Each line in the records below that has the word "README" should be copied.

[RECORD SET]

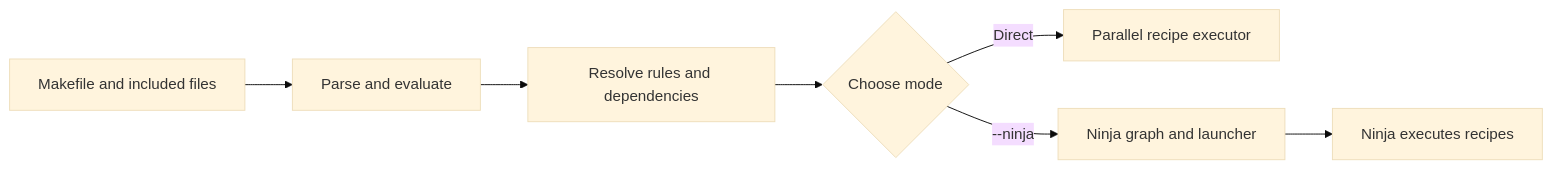
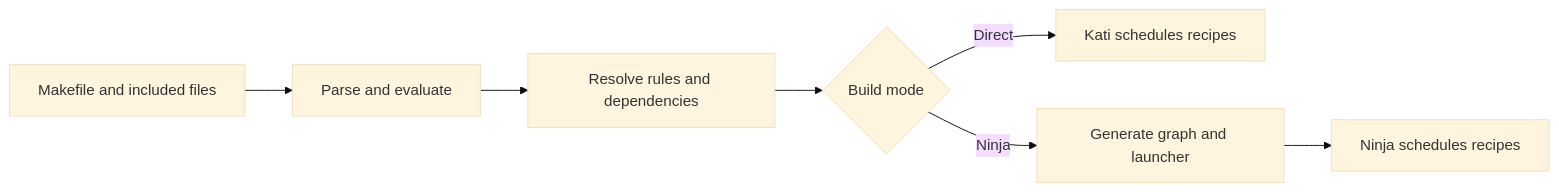
Before and after one commit to RihardsPaps/Openmktr: the diagram in README.md, drawn with Mermaid (base theme). The commit also changed other lines of this file, not shown here.

Commit message:
Rewrite README with comprehensive build and usage guidance

````diff
--- a/README.md
+++ b/README.md
@@ -63,9 +237,9 @@
 ```mermaid
 flowchart LR
     A[Makefile and included files] --> B[Parse and evaluate]
     B --> C[Resolve rules and dependencies]
-    C --> D{Choose mode}
-    D -->|Direct| E[Parallel recipe executor]
-    D -->|--ninja| F[Ninja graph and launcher]
-    F --> G[Ninja executes recipes]
+    C --> D{Build mode}
+    D -->|Direct| E[Kati schedules recipes]
+    D -->|Ninja| F[Generate graph and launcher]
+    F --> G[Ninja schedules recipes]
 ```
````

[/RECORD SET]

## [ANSWER SECTION]
Before and after one commit to RihardsPaps/Openmktr: the diagram in README.md, drawn with Mermaid (base theme). The commit also changed other lines of this file, not shown here.
Rewrite README with comprehensive build and usage guidance
--- a/README.md
+++ b/README.md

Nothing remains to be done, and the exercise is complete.